When it comes to re-screens, the requirement to have a contractors license is a gray area. I’ve asked a few officials from the DBPR and gotten mixed responses as to whether the state requires/enforces a contractors license. Some have said that it (a contractors license) is required by state law. Others have said that it is required but it is subject to local building departments. Other have said that ithe question should be brought before the state licensing board for review. Interesting however, according to a paper prepared by the Alliance of Florida Contractors (AFC), and the Aluminum Association of Florida (AAF), the Florida Statues regarding contractor licensing do require a contractors license as described by the states ‘Specialty’ license scope. Palm Beach county agreed for this reason (among others) and adopted. Many other cities and counties do require a contractors license for this work by their ordinances.
Enough with the technicality though. I said “real deal”, so lets talk about why I wouldn’t let an unlicensed contractor re-screen my pool cage. This isn’t the typical ‘liability & scams’ information. It is a practical approach with my first hand industry knowledge and experience.
First of all, you have understand what a ‘contractors license’ signifies. You might be thinking, the ‘obvious competency at a particular trade’. Yes, that is that one thing, however I know many tradesman who are very experienced, but not licensed. Much more important then competency, a contractors license signifies an ability to maintain professionalism and keep their business affairs in order. That explains why many tradesmen aren’t licensed. Getting a contractors license isn’t exactly difficult but it does require some business intellect and professionalism. To get a contractors license, you have to be able to study from a number of large textbooks primarily unguided to pass a test. In Florida that also means a finance & business law test which is akin to a graduate degree level. You also need to be able to pass criminal background check, and a financial stability check — credit score of 670, no judgements, no affiliations with bankrupt companies, and and much more. Once the test is passed, then you have a tedious looooong application with documentation to complete. So tedious that I believe about 20% of people who pass the tests, just never apply for the license.

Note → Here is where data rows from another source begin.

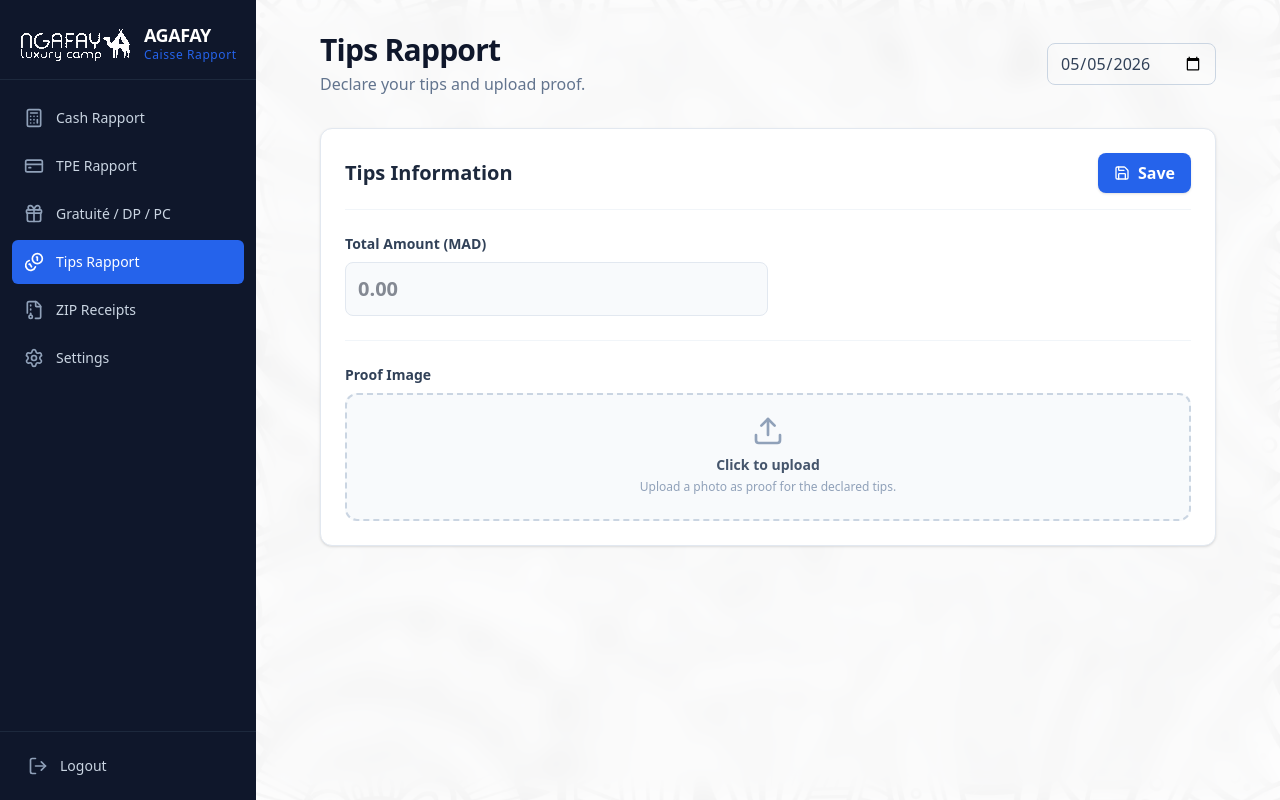
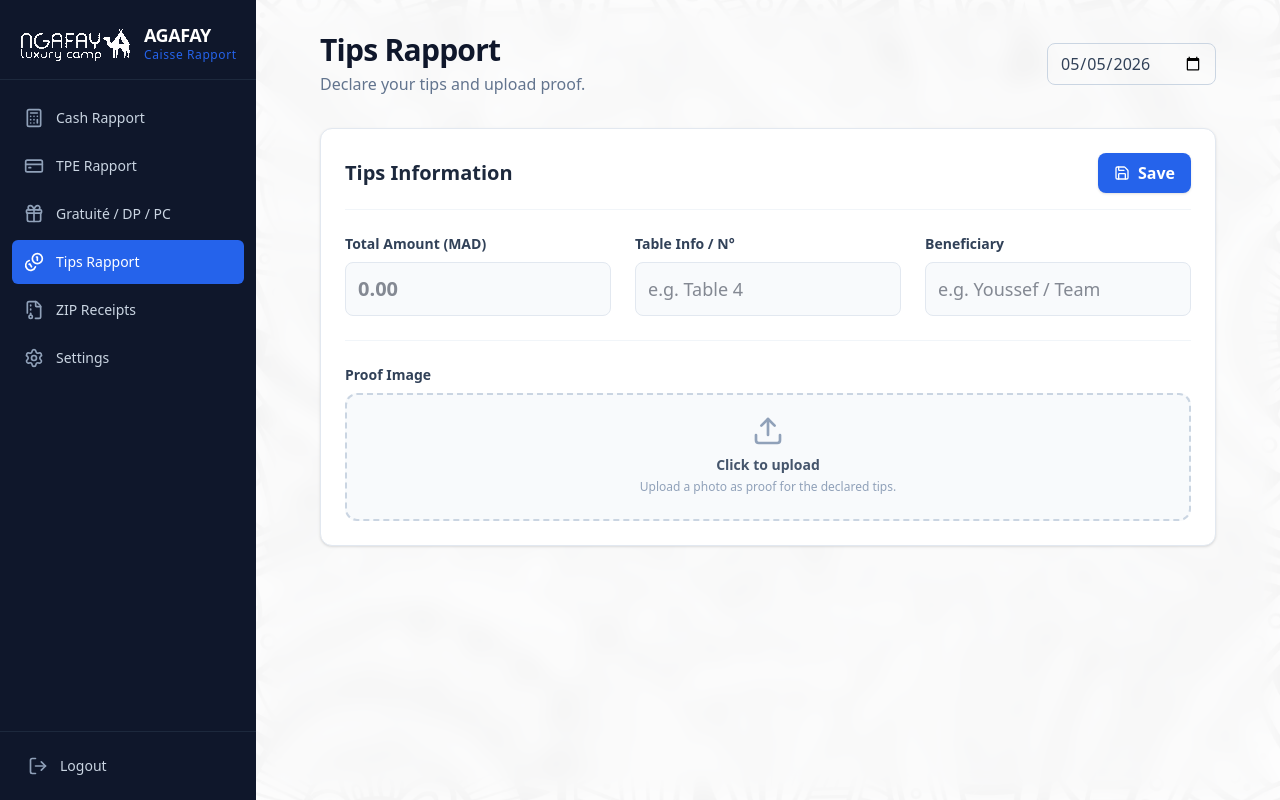
Before and after one commit to NEGANEXX/caisse, a Next.js app: page /staff/tips in a window 1280 px wide. Built offline with nearby package versions, Linux system fonts and the light colour scheme; no server answers.

Commit message:
Add table_info and beneficiary to tips reports

```diff
--- a/src/app/manager/tips/page.tsx
+++ b/src/app/manager/tips/page.tsx
@@ -104,9 +104,19 @@ export default function ManagerTipsPage() {
                         {new Date(report.created_at).toLocaleTimeString([], { hour: '2-digit', minute: '2-digit' })}
                       </span>
                     </div>
-                    <div className="mt-4">
-                      <p className="text-sm text-slate-500">Amount</p>
-                      <p className="text-xl font-bold text-slate-800">{Number(report.amount).toFixed(2)} MAD</p>
+                    <div className="mt-4 grid grid-cols-3 gap-4">
+                      <div>
+                        <p className="text-sm text-slate-500">Amount</p>
+                        <p className="text-xl font-bold text-slate-800">{Number(report.amount).toFixed(2)} MAD</p>
+                      </div>
+                      <div>
+                        <p className="text-sm text-slate-500">Table Info</p>
+                        <p className="text-md font-medium text-slate-800">{report.table_info}</p>
+                      </div>
+                      <div>
+                        <p className="text-sm text-slate-500">Beneficiary</p>
+                        <p className="text-md font-medium text-slate-800">{report.beneficiary}</p>
+                      </div>
                     </div>
                   </div>
 
--- a/src/app/staff/tips/page.tsx
+++ b/src/app/staff/tips/page.tsx
@@ -7,14 +7,16 @@ import { Save } from "lucide-react"
 
 export default function TipsPage() {
   const [amount, setAmount] = useState("")
+  const [tableInfo, setTableInfo] = useState("")
+  const [beneficiary, setBeneficiary] = useState("")
   const [reportDate, setReportDate] = useState(new Date().toISOString().split('T')[0])
   const [proofImage, setProofImage] = useState<File | null>(null)
   const [loading, setLoading] = useState(false)
   const [message, setMessage] = useState("")
 
   const handleSave = async () => {
-    if (!amount) {
-      setMessage("Please enter the tips amount.")
+    if (!amount || !tableInfo || !beneficiary) {
+      setMessage("Please fill all text fields (amount, table info, and beneficiary).")
       return
     }
     if (!proofImage) {
@@ -39,6 +41,8 @@ export default function TipsPage() {
       const { error } = await supabase.from('tips_reports').insert({
         report_date: reportDate,
         staff_id: staffId,
+        table_info: tableInfo,
+        beneficiary: beneficiary,
         amount: parseFloat(amount),
         proof_image_url: publicUrl
       })
@@ -46,6 +50,8 @@ export default function TipsPage() {
 
       setMessage("Tips saved successfully!")
       setAmount("")
+      setTableInfo("")
+      setBeneficiary("")
       setProofImage(null)
     } catch (error: any) {
       setMessage("Error: " + error.message)
@@ -90,15 +96,37 @@ export default function TipsPage() {
           </div>
         )}
 
-        <div className="mb-6">
+        <div className="mb-6 grid grid-cols-1 md:grid-cols-3 gap-6">
+          <div>
             <label className="block text-sm font-bold text-slate-700 mb-2">Total Amount (MAD)</label>
             <input
               type="number"
               value={amount}
               onChange={(e) => setAmount(e.target.value)}
               placeholder="0.00"
-            className="w-full md:w-1/2 p-3 bg-slate-50 border border-slate-200 rounded-lg focus:ring-2 focus:ring-primary outline-none text-xl font-bold"
+              className="w-full p-3 bg-slate-50 border border-slate-200 rounded-lg focus:ring-2 focus:ring-primary outline-none text-xl font-bold"
             />
+          </div>
+          <div>
+            <label className="block text-sm font-bold text-slate-700 mb-2">Table Info / N°</label>
+            <input
+              type="text"
+              value={tableInfo}
+              onChange={(e) => setTableInfo(e.target.value)}
+              placeholder="e.g. Table 4"
+              className="w-full p-3 bg-slate-50 border border-slate-200 rounded-lg focus:ring-2 focus:ring-primary outline-none text-lg"
+            />
+          </div>
+          <div>
+            <label className="block text-sm font-bold text-slate-700 mb-2">Beneficiary</label>
+            <input
+              type="text"
+              value={beneficiary}
+              onChange={(e) => setBeneficiary(e.target.value)}
+              placeholder="e.g. Youssef / Team"
+              className="w-full p-3 bg-slate-50 border border-slate-200 rounded-lg focus:ring-2 focus:ring-primary outline-none text-lg"
+            />
+          </div>
         </div>
 
         <div className="mt-6 pt-6 border-t border-slate-100">
```
Also changed, not shown: 1 other file (tests, documents, lock files or other folders). Lines whose indentation alone changed are shown as unchanged.
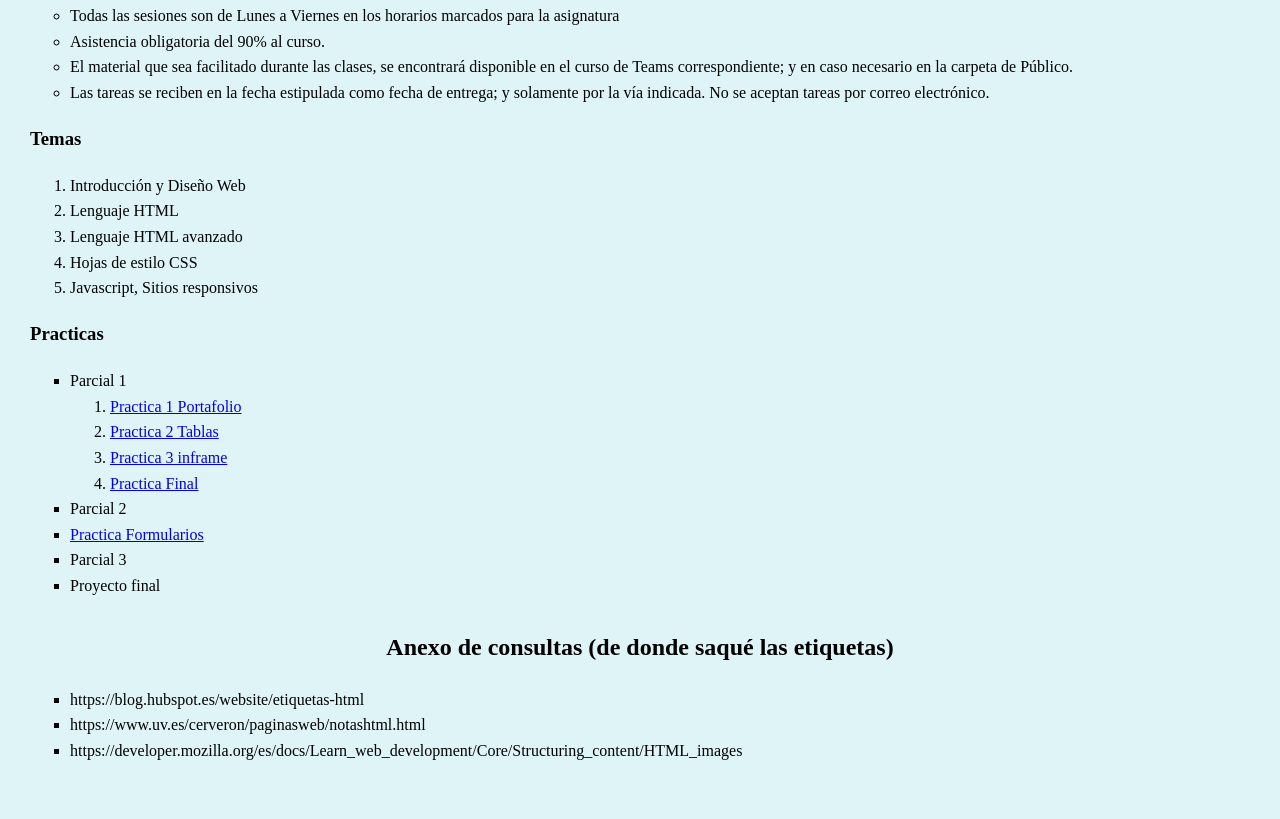
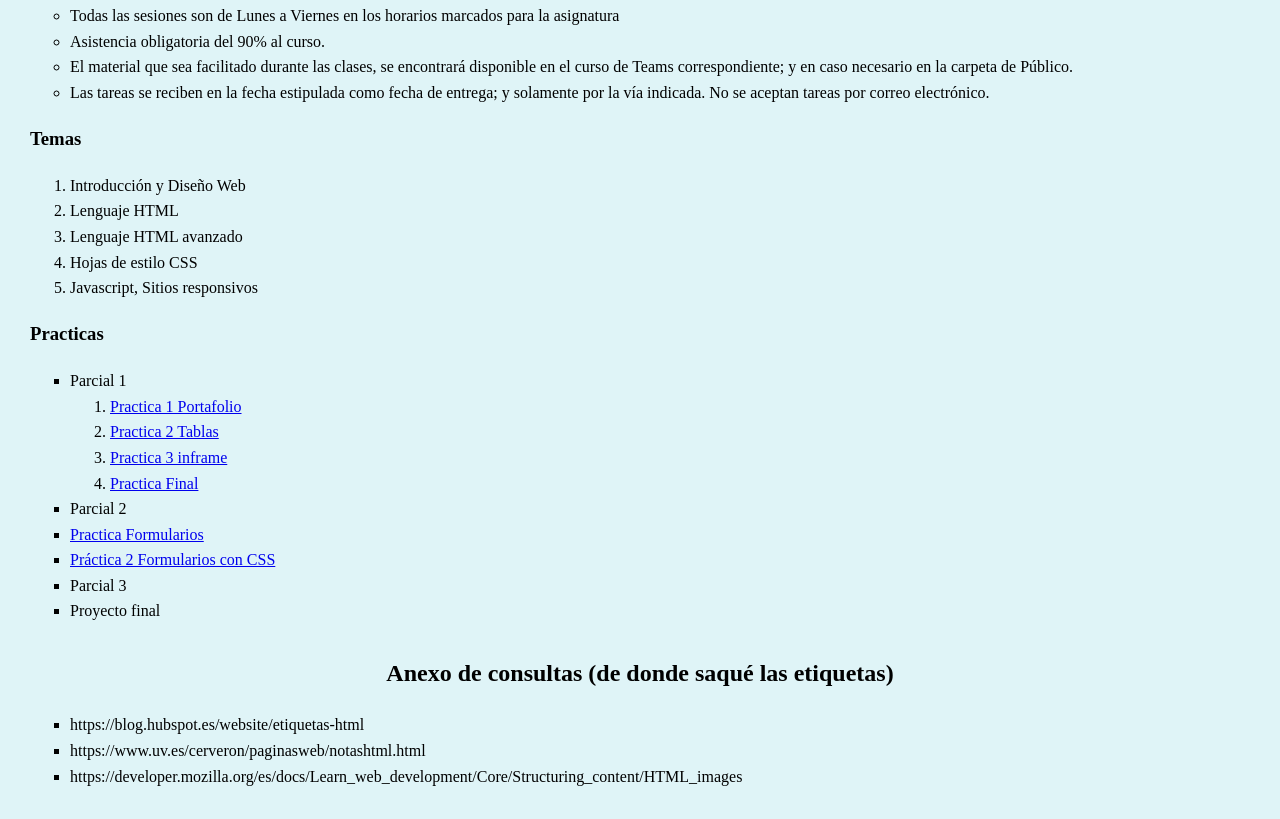
Before and after one commit to 186880ITI/Web1evidencia, a plain HTML site: page index.html in a window 1280 px wide. Shown: the part 1839-2658 px from the top of the page. Before the commit the page ends 2633 px from the top, so only its background shows below. Drawn offline with Linux system fonts and the light colour scheme.

Commit message:
Update index.html

```diff
--- a/index.html
+++ b/index.html
@@ -140,6 +140,7 @@
                         </ol>
                     <li> Parcial 2 </li>
                     <li> <a href="Formulario.html"> Practica Formularios </li> </a>
+                    <li> <a href="Practica_Forms.html"> Práctica 2 Formularios con CSS </li> </a>
                     <li> Parcial 3 </li>
                     <li> Proyecto final </li>
                 </ul>
```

I don’t see what is so hard, anyone can do that. WRONG. I know many great tradesman. I’ve managed them for years. Professional and competent adults, many are not. They have turned my hair grey. In the screen enclosure business it is not uncommon to see guys that make $1500-$2000 in a week (yes they make that much), get paid on a Friday and beg the boss for a ‘loan’ or ‘pay advancement’ on Monday or simply not show up because they can’t afford gas to get to work. I have had to fire these guys while they are asleep or using drugs on the job (thats where the money went). I have seen them come and go out of jail. These are the same guys that are rolling around in a truck, trying to sell you a re-screen while they are not licensed. Unfortunately unless they have a major lifestyle change they will never be licensed. Are these the kinds of people you want to give a deposit to, and hope they show up tomorrow? Are these the people you want to call back in 6 months if there is a problem (heads up their phone will be turned off)?
So where are the great screen enclosure tradesman then? Simple, they are working for a licensed contractor making the $1500-2000 a week that comes with no headache. They are saving money, and either hoping to get into management, or studying up to get licensed and start off selling re-screens and enclosures from their truck WITH A CONTRACTORS LICENSE, just like I did (I went the management route).
So no, it isn’t that hard to get a contractors license. But it is too difficult for the unlicensed guys — hence why they are unlicensed.